How to complete this task
From the first entry to the last, copy everything exactly except the pictures.
=======
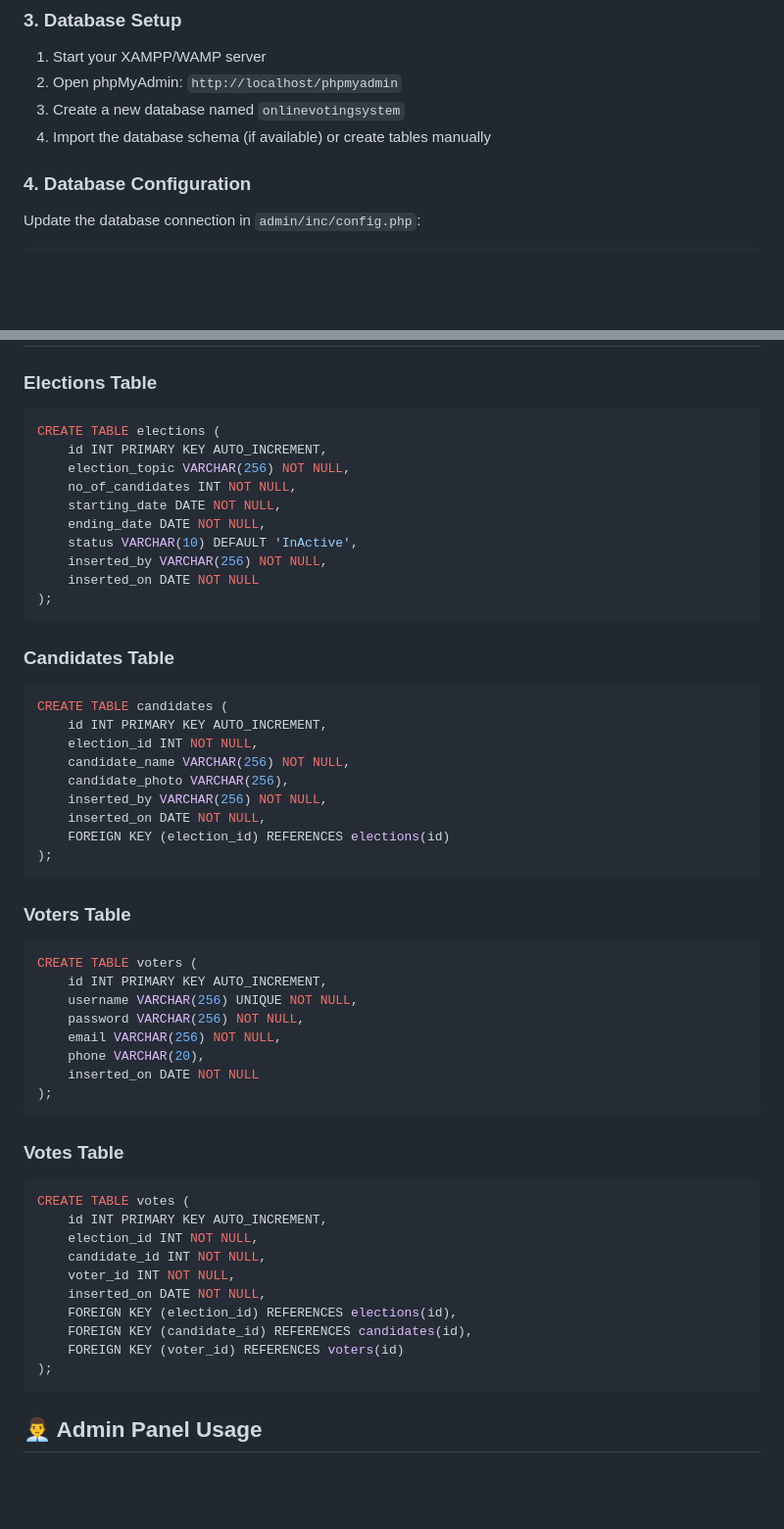
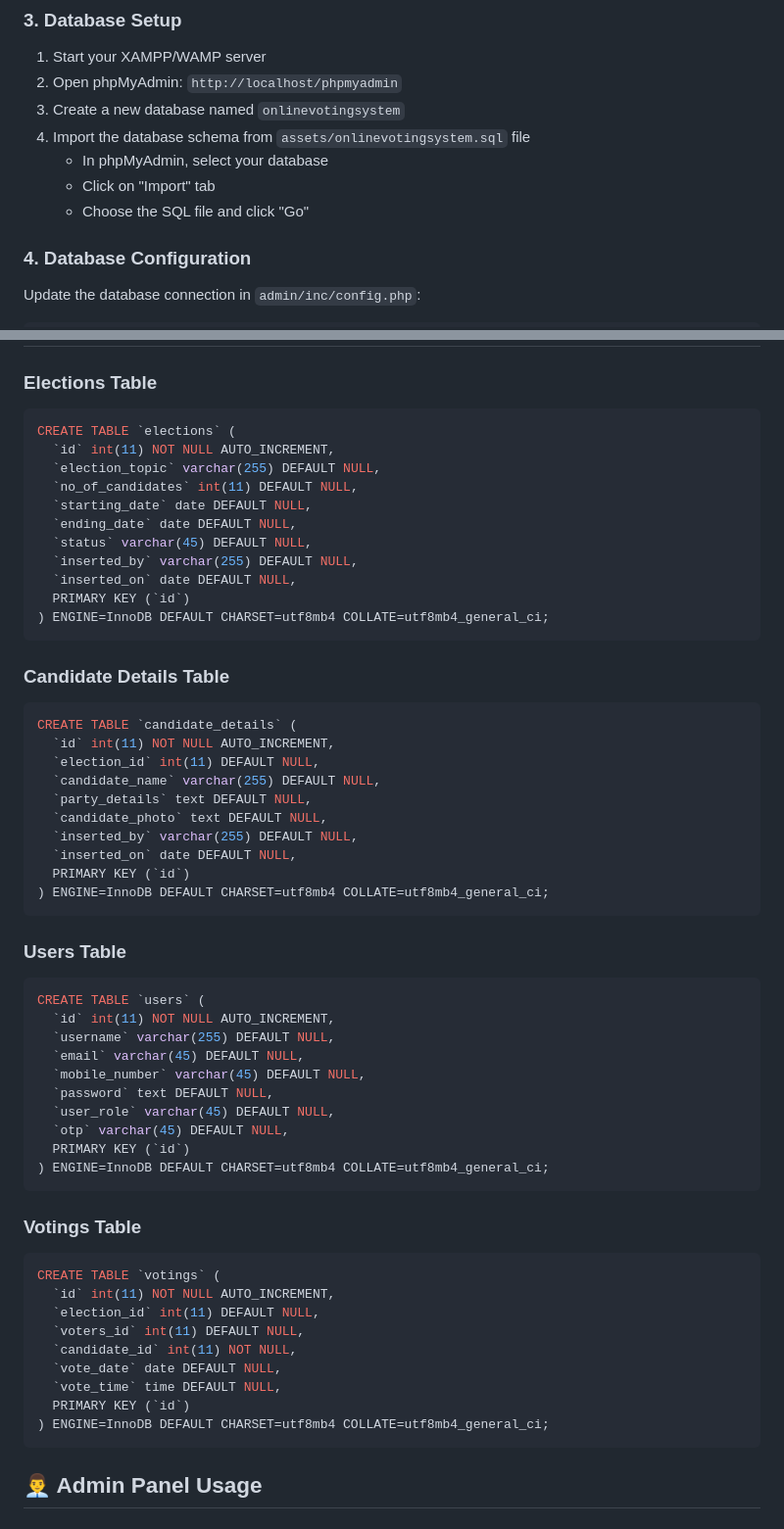
Before and after one commit to Wafee17/Secure-E-Voting-System-Using-Web-Technology, a Markdown page: README.md, 2 parts joined by grey strips. Shown: that part at 98% size. Drawn GitHub-style; blank space fills up the shorter version.

````diff
--- a/README.md
+++ b/README.md
@@ -65,7 +65,10 @@ composer install
 1. Start your XAMPP/WAMP server
 2. Open phpMyAdmin: `http://localhost/phpmyadmin`
 3. Create a new database named `onlinevotingsystem`
-4. Import the database schema (if available) or create tables manually
+4. Import the database schema from `assets/onlinevotingsystem.sql` file
+   - In phpMyAdmin, select your database
+   - Click on "Import" tab
+   - Choose the SQL file and click "Go"
 
 ### 4. Database Configuration
 Update the database connection in `admin/inc/config.php`:
@@ -88,55 +91,58 @@ Configure PHPMailer settings for OTP delivery in the relevant files:
 
 ### Elections Table
 ```sql
-CREATE TABLE elections (
-    id INT PRIMARY KEY AUTO_INCREMENT,
-    election_topic VARCHAR(256) NOT NULL,
-    no_of_candidates INT NOT NULL,
-    starting_date DATE NOT NULL,
-    ending_date DATE NOT NULL,
-    status VARCHAR(10) DEFAULT 'InActive',
-    inserted_by VARCHAR(256) NOT NULL,
-    inserted_on DATE NOT NULL
-);
+CREATE TABLE `elections` (
+  `id` int(11) NOT NULL AUTO_INCREMENT,
+  `election_topic` varchar(255) DEFAULT NULL,
+  `no_of_candidates` int(11) DEFAULT NULL,
+  `starting_date` date DEFAULT NULL,
+  `ending_date` date DEFAULT NULL,
+  `status` varchar(45) DEFAULT NULL,
+  `inserted_by` varchar(255) DEFAULT NULL,
+  `inserted_on` date DEFAULT NULL,
+  PRIMARY KEY (`id`)
+) ENGINE=InnoDB DEFAULT CHARSET=utf8mb4 COLLATE=utf8mb4_general_ci;
 ```
 
-### Candidates Table
+### Candidate Details Table
 ```sql
-CREATE TABLE candidates (
-    id INT PRIMARY KEY AUTO_INCREMENT,
-    election_id INT NOT NULL,
-    candidate_name VARCHAR(256) NOT NULL,
-    candidate_photo VARCHAR(256),
-    inserted_by VARCHAR(256) NOT NULL,
-    inserted_on DATE NOT NULL,
-    FOREIGN KEY (election_id) REFERENCES elections(id)
-);
+CREATE TABLE `candidate_details` (
+  `id` int(11) NOT NULL AUTO_INCREMENT,
+  `election_id` int(11) DEFAULT NULL,
+  `candidate_name` varchar(255) DEFAULT NULL,
+  `party_details` text DEFAULT NULL,
+  `candidate_photo` text DEFAULT NULL,
+  `inserted_by` varchar(255) DEFAULT NULL,
+  `inserted_on` date DEFAULT NULL,
+  PRIMARY KEY (`id`)
+) ENGINE=InnoDB DEFAULT CHARSET=utf8mb4 COLLATE=utf8mb4_general_ci;
 ```
 
-### Voters Table
+### Users Table
 ```sql
-CREATE TABLE voters (
-    id INT PRIMARY KEY AUTO_INCREMENT,
-    username VARCHAR(256) UNIQUE NOT NULL,
-    password VARCHAR(256) NOT NULL,
-    email VARCHAR(256) NOT NULL,
-    phone VARCHAR(20),
-    inserted_on DATE NOT NULL
-);
+CREATE TABLE `users` (
+  `id` int(11) NOT NULL AUTO_INCREMENT,
+  `username` varchar(255) DEFAULT NULL,
+  `email` varchar(45) DEFAULT NULL,
+  `mobile_number` varchar(45) DEFAULT NULL,
+  `password` text DEFAULT NULL,
+  `user_role` varchar(45) DEFAULT NULL,
+  `otp` varchar(45) DEFAULT NULL,
+  PRIMARY KEY (`id`)
+) ENGINE=InnoDB DEFAULT CHARSET=utf8mb4 COLLATE=utf8mb4_general_ci;
 ```
 
-### Votes Table
+### Votings Table
 ```sql
-CREATE TABLE votes (
-    id INT PRIMARY KEY AUTO_INCREMENT,
-    election_id INT NOT NULL,
-    candidate_id INT NOT NULL,
-    voter_id INT NOT NULL,
-    inserted_on DATE NOT NULL,
-    FOREIGN KEY (election_id) REFERENCES elections(id),
-    FOREIGN KEY (candidate_id) REFERENCES candidates(id),
-    FOREIGN KEY (voter_id) REFERENCES voters(id)
-);
+CREATE TABLE `votings` (
+  `id` int(11) NOT NULL AUTO_INCREMENT,
+  `election_id` int(11) DEFAULT NULL,
+  `voters_id` int(11) DEFAULT NULL,
+  `candidate_id` int(11) NOT NULL,
+  `vote_date` date DEFAULT NULL,
+  `vote_time` time DEFAULT NULL,
+  PRIMARY KEY (`id`)
+) ENGINE=InnoDB DEFAULT CHARSET=utf8mb4 COLLATE=utf8mb4_general_ci;
 ```
 
 ## 👨‍💼 Admin Panel Usage
````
=======
Answer to this problem
Before and after one commit to Wafee17/Secure-E-Voting-System-Using-Web-Technology, a Markdown page: README.md, 2 parts joined by grey strips. Shown: that part at 98% size. Drawn GitHub-style; blank space fills up the shorter version.

````diff
--- a/README.md
+++ b/README.md
@@ -65,7 +65,10 @@ composer install
 1. Start your XAMPP/WAMP server
 2. Open phpMyAdmin: `http://localhost/phpmyadmin`
 3. Create a new database named `onlinevotingsystem`
-4. Import the database schema (if available) or create tables manually
+4. Import the database schema from `assets/onlinevotingsystem.sql` file
+   - In phpMyAdmin, select your database
+   - Click on "Import" tab
+   - Choose the SQL file and click "Go"
 
 ### 4. Database Configuration
 Update the database connection in `admin/inc/config.php`:
@@ -88,55 +91,58 @@ Configure PHPMailer settings for OTP delivery in the relevant files:
 
 ### Elections Table
 ```sql
-CREATE TABLE elections (
-    id INT PRIMARY KEY AUTO_INCREMENT,
-    election_topic VARCHAR(256) NOT NULL,
-    no_of_candidates INT NOT NULL,
-    starting_date DATE NOT NULL,
-    ending_date DATE NOT NULL,
-    status VARCHAR(10) DEFAULT 'InActive',
-    inserted_by VARCHAR(256) NOT NULL,
-    inserted_on DATE NOT NULL
-);
+CREATE TABLE `elections` (
+  `id` int(11) NOT NULL AUTO_INCREMENT,
+  `election_topic` varchar(255) DEFAULT NULL,
+  `no_of_candidates` int(11) DEFAULT NULL,
+  `starting_date` date DEFAULT NULL,
+  `ending_date` date DEFAULT NULL,
+  `status` varchar(45) DEFAULT NULL,
+  `inserted_by` varchar(255) DEFAULT NULL,
+  `inserted_on` date DEFAULT NULL,
+  PRIMARY KEY (`id`)
+) ENGINE=InnoDB DEFAULT CHARSET=utf8mb4 COLLATE=utf8mb4_general_ci;
 ```
 
-### Candidates Table
+### Candidate Details Table
 ```sql
-CREATE TABLE candidates (
-    id INT PRIMARY KEY AUTO_INCREMENT,
-    election_id INT NOT NULL,
-    candidate_name VARCHAR(256) NOT NULL,
-    candidate_photo VARCHAR(256),
-    inserted_by VARCHAR(256) NOT NULL,
-    inserted_on DATE NOT NULL,
-    FOREIGN KEY (election_id) REFERENCES elections(id)
-);
+CREATE TABLE `candidate_details` (
+  `id` int(11) NOT NULL AUTO_INCREMENT,
+  `election_id` int(11) DEFAULT NULL,
+  `candidate_name` varchar(255) DEFAULT NULL,
+  `party_details` text DEFAULT NULL,
+  `candidate_photo` text DEFAULT NULL,
+  `inserted_by` varchar(255) DEFAULT NULL,
+  `inserted_on` date DEFAULT NULL,
+  PRIMARY KEY (`id`)
+) ENGINE=InnoDB DEFAULT CHARSET=utf8mb4 COLLATE=utf8mb4_general_ci;
 ```
 
-### Voters Table
+### Users Table
 ```sql
-CREATE TABLE voters (
-    id INT PRIMARY KEY AUTO_INCREMENT,
-    username VARCHAR(256) UNIQUE NOT NULL,
-    password VARCHAR(256) NOT NULL,
-    email VARCHAR(256) NOT NULL,
-    phone VARCHAR(20),
-    inserted_on DATE NOT NULL
-);
+CREATE TABLE `users` (
+  `id` int(11) NOT NULL AUTO_INCREMENT,
+  `username` varchar(255) DEFAULT NULL,
+  `email` varchar(45) DEFAULT NULL,
+  `mobile_number` varchar(45) DEFAULT NULL,
+  `password` text DEFAULT NULL,
+  `user_role` varchar(45) DEFAULT NULL,
+  `otp` varchar(45) DEFAULT NULL,
+  PRIMARY KEY (`id`)
+) ENGINE=InnoDB DEFAULT CHARSET=utf8mb4 COLLATE=utf8mb4_general_ci;
 ```
 
-### Votes Table
+### Votings Table
 ```sql
-CREATE TABLE votes (
-    id INT PRIMARY KEY AUTO_INCREMENT,
-    election_id INT NOT NULL,
-    candidate_id INT NOT NULL,
-    voter_id INT NOT NULL,
-    inserted_on DATE NOT NULL,
-    FOREIGN KEY (election_id) REFERENCES elections(id),
-    FOREIGN KEY (candidate_id) REFERENCES candidates(id),
-    FOREIGN KEY (voter_id) REFERENCES voters(id)
-);
+CREATE TABLE `votings` (
+  `id` int(11) NOT NULL AUTO_INCREMENT,
+  `election_id` int(11) DEFAULT NULL,
+  `voters_id` int(11) DEFAULT NULL,
+  `candidate_id` int(11) NOT NULL,
+  `vote_date` date DEFAULT NULL,
+  `vote_time` time DEFAULT NULL,
+  PRIMARY KEY (`id`)
+) ENGINE=InnoDB DEFAULT CHARSET=utf8mb4 COLLATE=utf8mb4_general_ci;
 ```
 
 ## 👨‍💼 Admin Panel Usage
````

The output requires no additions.